Sputnik, the little, silver, antennaed ball with its classic “peep peep” radio signal, was launched on October 4, 1957. It marked the end of the first round of the Space Race, and lit a fire in the imaginations of people around the world, especially those in the United States. The unthinkable had happened: first, there was a man-made object circling around the Earth, and second, the Soviet Union had accomplished it first.
People everywhere heard the “peep peep” signal on their home radios (Sputnik broadcast at 20.007 MHz: a shortwave radio signal, that we now listen to on AM stations), and at night saw the star-like dot traveling across the sky. Suddenly outer space wasn’t just a dream in fantasy novels by Jules Verne. Within 15 years animals and people began spending time in space, and humans had touched the Moon.
Now that space was no longer a dream, we needed people to figure out how to get there and back again, safely. We needed rocket scientists. We needed materials engineers. We needed astronauts. We needed physicists, chemists, biologists, doctors, and veterinarians.
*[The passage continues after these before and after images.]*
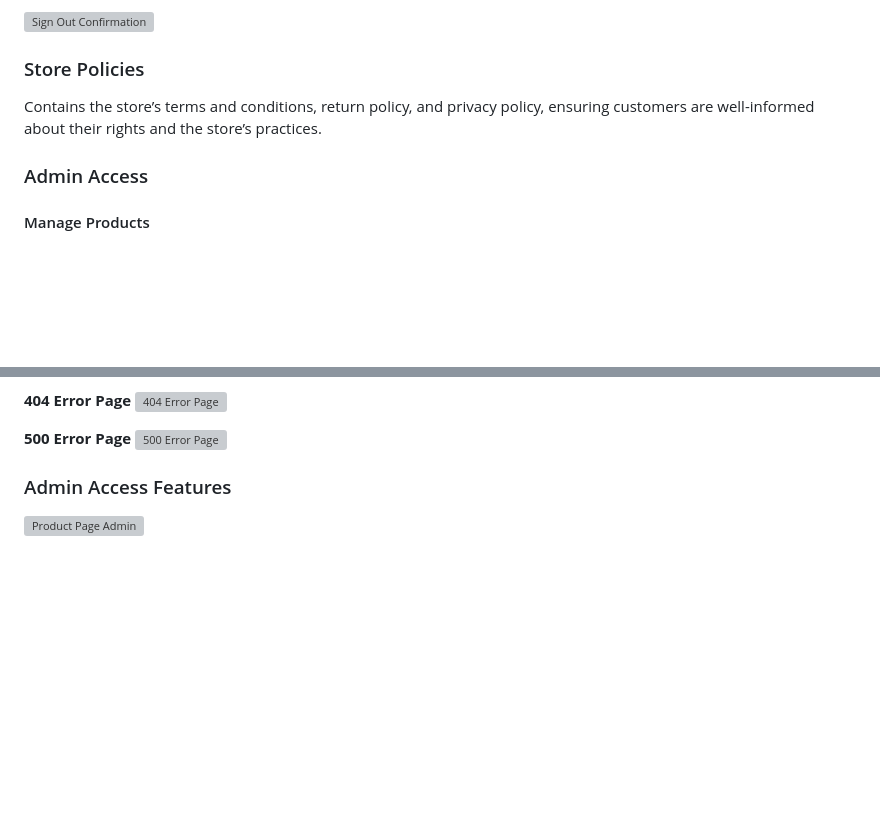
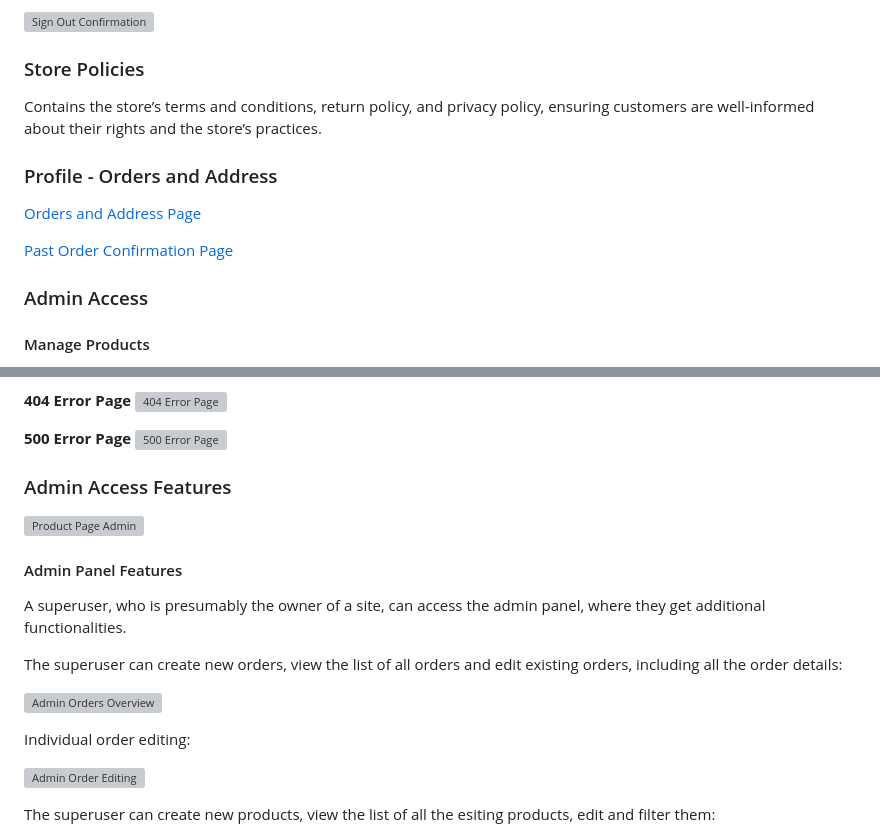
Before and after one commit to KatePaulauskas/watch-store, a Markdown page: README.md, 2 parts joined by grey strips. Drawn GitHub-style; blank space fills up the shorter version; grey boxes are pictures that could not be loaded.

Commit message:
docs: update README.md with admin panel features

```diff
--- a/README.md
+++ b/README.md
@@ -807,6 +807,12 @@ Upon confirmation, the user is redirected to the homepage and notified of the su
 
 Contains the store’s terms and conditions, return policy, and privacy policy, ensuring customers are well-informed about their rights and the store’s practices.
 
+### Profile - Orders and Address
+
+[Orders and Address Page](/media/profile-orders-and-address.jpeg)
+
+[Past Order Confirmation Page](/media/thank-you-page-past-order.jpeg)
+
 ### Admin Access
 
 #### Manage Products
@@ -883,3 +889,17 @@ To enhance the user experience, custom error pages for 404 and 500 errors have b
 
 ![Product Page Admin](/media/product-page-admin.jpeg)
 
+#### Admin Panel Features
+
+A superuser, who is presumably the owner of a site, can access the admin panel, where they get additional functionalities.
+
+The superuser can create new orders, view the list of all orders and edit existing orders, including all the order details:
+
+![Admin Orders Overview](/media/admin-orders-management.jpeg)
+
+Individual order editing:
+
+![Admin Order Editing](/media/admin-order-editing.jpeg)
+
+The superuser can create new products, view the list of all the esiting products, edit and filter them:
+
```
Also changed, not shown: other parts of README.md (+24 -0 lines).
In short, we needed all sorts of scientists to work on the space program – and everyone wanted to be part of it. Children around the world began to dream of being astronauts.
Building on this fervor, the United States Science Pavilion was constructed for “Century 21,” the 1962 World’s Fair. The pavilion showcased America’s scientific achievements, and inventions that pushed us further along in the Space Race with the Soviet Union. The public’s enhanced interest in science due to the Space Race made the pavilion a popular destination for visitors of all ages.
The day after the World’s Fair closed, the Science Pavilion was renamed, and opened to the public as Pacific Science Center. Though the space craze has faded over the years, Pacific Science Center continues to inspire a lifelong interest in science, mathematics and technology by engaging diverse communities through interactive and innovative exhibits and programs.
http://history.nasa.gov/sputnik/ – You can hear the original “peep peep” at NASA’s site.
http://www.skyandtelescope.com/news/home/10206211.html – Sky and Telescope’s top story this month is all about Sputnik.